This scenario went on every morning for the first week, with either the lions being too young or maneless or simply running away before we could get a good look or shot. When not hunting lion, we spent long hours stalking buffalo, tracking elephant or checking leopard baits. On the fourth day, I was fortunate enough to get my leopard without having to sit in a blind, for which I was very happy.

Peter (the younger) Brandon, the concession manager, one evening prepared fillet of leopard, basted with garlic butter, grilled over the open fire and finished with flambé of cognac. I must say that I have never tasted anything better anywhere. If this fella’s PH career does not pan out, he could definitely get a job at a top restaurant!

The second week started and we had filled many tags, but were still concentrating on the lion.

Lions, lions everywhere, but we could not find the right one. Peter decided to do a fly camp as time was short and we spent a lot of time traveling. Our fly camp was comfortable, thanks to Peter (the younger) and Leon, a junior PH with Blackbeard & Hepburn Safaris. In the evening Peter (the Older) delighted me with his culinary skills with perfectly grilled kudu fillet, pasta and peas. Boy, was I lucky...great camp grub and abundant game!

Two days left and still no lion. That night we heard a huge lion roar and we were on his track at first light. Around and around we went, occasionally getting a glimpse of him running away. We stayed on him all day, but finally had to get back to the car as dusk was approaching. Tired, dusty and somewhat disappointed, I was thinking to myself what a “proper” lion this had been...but was not to be...

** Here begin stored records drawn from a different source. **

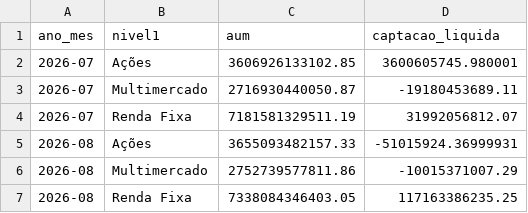
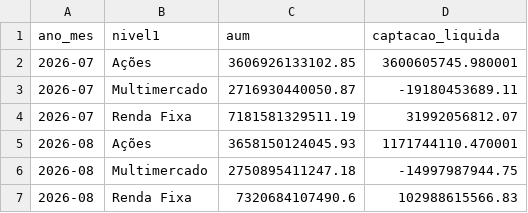
Before and after one commit to CaioLSouza/my_portfolio, a CSV file: boletim_fundos_anbima/resultados/aum_captacao_por_classe.csv, drawn as a sheet.

```diff
--- a/boletim_fundos_anbima/resultados/aum_captacao_por_classe.csv
+++ b/boletim_fundos_anbima/resultados/aum_captacao_por_classe.csv
@@ -4,4 +4,4 @@ ano_mes,nivel1,aum,captacao_liquida
 2026-07,Renda Fixa,7181581329511.19,31992056812.07
-2026-08,Ações,3655093482157.33,-51015924.36999931
-2026-08,Multimercado,2752739577811.86,-10015371007.29
-2026-08,Renda Fixa,7338084346403.05,117163386235.25
+2026-08,Ações,3658150124045.93,1171744110.470001
+2026-08,Multimercado,2750895411247.18,-14997987944.75
+2026-08,Renda Fixa,7320684107490.6,102988615566.83
```
Also changed, not shown: boletim_fundos_anbima/resultados/acoes_subclasses.csv, boletim_fundos_anbima/resultados/alocacao_relativa_por_classe.csv, 1 other file.
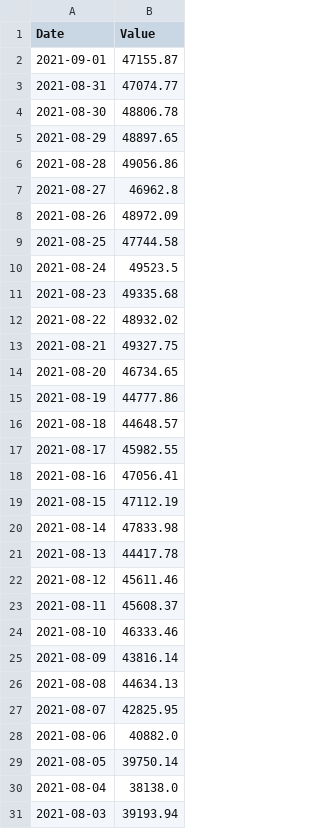
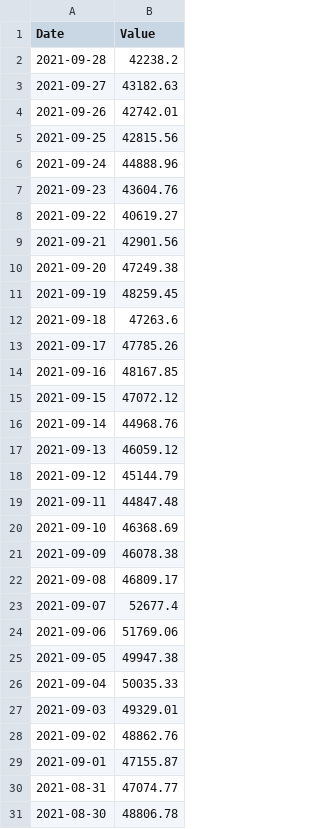
Before and after one commit to julyankb/navigating-crypto, a CSV file: BCHAIN-MKPRU.csv, drawn as a sheet; only a part is shown; the shorter side is filled out with more unchanged rows; the diff names each change by its address in the sheet, - before the commit and + after, or states it on an @@ line.

```diff
--- a/BCHAIN-MKPRU.csv
+++ b/BCHAIN-MKPRU.csv
+row 2: 2021-09-28 | 42238.2
+row 3: 2021-09-27 | 43182.63
+row 4: 2021-09-26 | 42742.01
+row 5: 2021-09-25 | 42815.56
+row 6: 2021-09-24 | 44888.96
+row 7: 2021-09-23 | 43604.76
+row 8: 2021-09-22 | 40619.27
+row 9: 2021-09-21 | 42901.56
+row 10: 2021-09-20 | 47249.38
+row 11: 2021-09-19 | 48259.45
+row 12: 2021-09-18 | 47263.6
+row 13: 2021-09-17 | 47785.26
+row 14: 2021-09-16 | 48167.85
+row 15: 2021-09-15 | 47072.12
+row 16: 2021-09-14 | 44968.76
+row 17: 2021-09-13 | 46059.12
+row 18: 2021-09-12 | 45144.79
+row 19: 2021-09-11 | 44847.48
+row 20: 2021-09-10 | 46368.69
+row 21: 2021-09-09 | 46078.38
+row 22: 2021-09-08 | 46809.17
+row 23: 2021-09-07 | 52677.4
+row 24: 2021-09-06 | 51769.06
+row 25: 2021-09-05 | 49947.38
+row 26: 2021-09-04 | 50035.33
+row 27: 2021-09-03 | 49329.01
+row 28: 2021-09-02 | 48862.76
```
Also changed, not shown: 2 other files.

Trudging along, the trackers suddenly pointed... there he was 30 yards ahead, broadside, standing and looking at us. I needed no instructions about what to do. I shouldered my 500/465 and fired at his shoulder. All I remember was the lion leaping about 5 feet in the air and then streaking into the mopane. I felt I had made a good shot. However, it was almost dark, we had no flashlights, the truck was miles away and we had a wounded lion. Peter decided to send the tracker back for the car. Meanwhile, we checked where the lion had run off and found a good blood trail. We knew he was hit well, but it was too damn thick to follow in the dark.

When the truck returned, we set up the spotlights, and while one tracker drove, Peter, myself and Cisco, the head tracker, walked ahead of the vehicle on the blood trail. The trail led into thicker bush... my heart was pounding... but this-was what it was all about... wasn’t it ?...the spotlight went out...damn... I recommended we come back in the morning... Peter informed me the hyenas would eat my lion...spotlight repaired... we continued...

We had covered about 40 yards when we came into a low grass clearing and Cisco pointed. My lion was lying on his side, dead. I was exhilarated...relieved... a happy camper. Peter and the trackers all breathed a big sigh of relief. We estimated his weight at 450 pounds and about 9’ 6” long. A big lion, with a good mane. It turned out my shot had been perfect, in one shoulder and out the other. He had run those 50 yards on pure adrenalin.

Back at camp, there was great jubilation with many rolls of film being used, everyone in camp posing with the King of Beasts.

I had got my lion and what a story...

All I can say is thank you to Peter Hepburn for teaching me about nerves of steel and how to hunt lion - the “proper" way. A great safari, a great country, great camp and great people.

Look out Ronnie and Peter, I will be back, for I have never felt so alive.

Thank you
Buddy Obara

A.J.OBARA Jr. is a wildlife sculptor in bronze, living in Unionville, Pa, U.S.A. Formerly a Board member of the African Wildlife Foundation, conservationist, outdoorsman and adventurer, (Buddy) A.J. travels the remote corners of the world looking for experiences and subject matter for his sculptures.